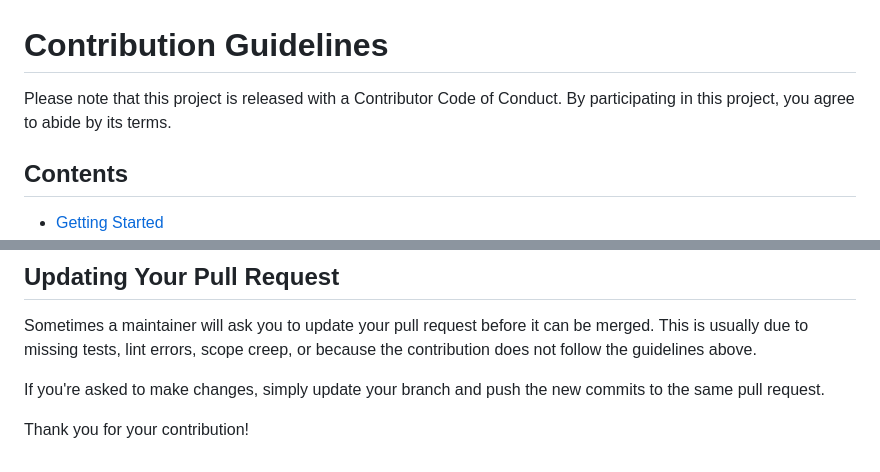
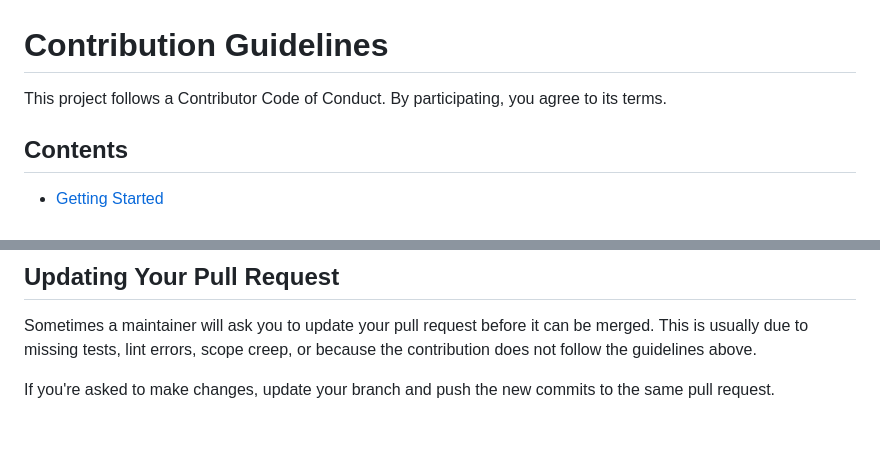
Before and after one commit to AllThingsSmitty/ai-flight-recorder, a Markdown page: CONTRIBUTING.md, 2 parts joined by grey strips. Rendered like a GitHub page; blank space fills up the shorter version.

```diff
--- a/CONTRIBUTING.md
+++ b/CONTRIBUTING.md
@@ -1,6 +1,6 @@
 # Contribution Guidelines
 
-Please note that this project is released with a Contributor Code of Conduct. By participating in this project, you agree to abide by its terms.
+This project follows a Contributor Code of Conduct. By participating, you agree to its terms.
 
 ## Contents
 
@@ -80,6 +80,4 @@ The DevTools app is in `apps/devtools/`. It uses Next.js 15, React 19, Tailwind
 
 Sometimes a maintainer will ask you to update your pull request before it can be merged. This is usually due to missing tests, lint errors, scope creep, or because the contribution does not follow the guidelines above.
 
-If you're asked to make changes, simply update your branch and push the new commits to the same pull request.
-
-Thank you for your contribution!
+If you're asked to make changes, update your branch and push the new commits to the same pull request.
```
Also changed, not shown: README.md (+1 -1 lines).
──────────────────────────────
§ **WORK ITEM**:
Every line above should be returned exactly; the pictures stay out.

§ **SOLVED EXERCISE**:
Before and after one commit to AllThingsSmitty/ai-flight-recorder, a Markdown page: CONTRIBUTING.md, 2 parts joined by grey strips. Rendered like a GitHub page; blank space fills up the shorter version.

```diff
--- a/CONTRIBUTING.md
+++ b/CONTRIBUTING.md
@@ -1,6 +1,6 @@
 # Contribution Guidelines
 
-Please note that this project is released with a Contributor Code of Conduct. By participating in this project, you agree to abide by its terms.
+This project follows a Contributor Code of Conduct. By participating, you agree to its terms.
 
 ## Contents
 
@@ -80,6 +80,4 @@ The DevTools app is in `apps/devtools/`. It uses Next.js 15, React 19, Tailwind
 
 Sometimes a maintainer will ask you to update your pull request before it can be merged. This is usually due to missing tests, lint errors, scope creep, or because the contribution does not follow the guidelines above.
 
-If you're asked to make changes, simply update your branch and push the new commits to the same pull request.
-
-Thank you for your contribution!
+If you're asked to make changes, update your branch and push the new commits to the same pull request.
```
Also changed, not shown: README.md (+1 -1 lines).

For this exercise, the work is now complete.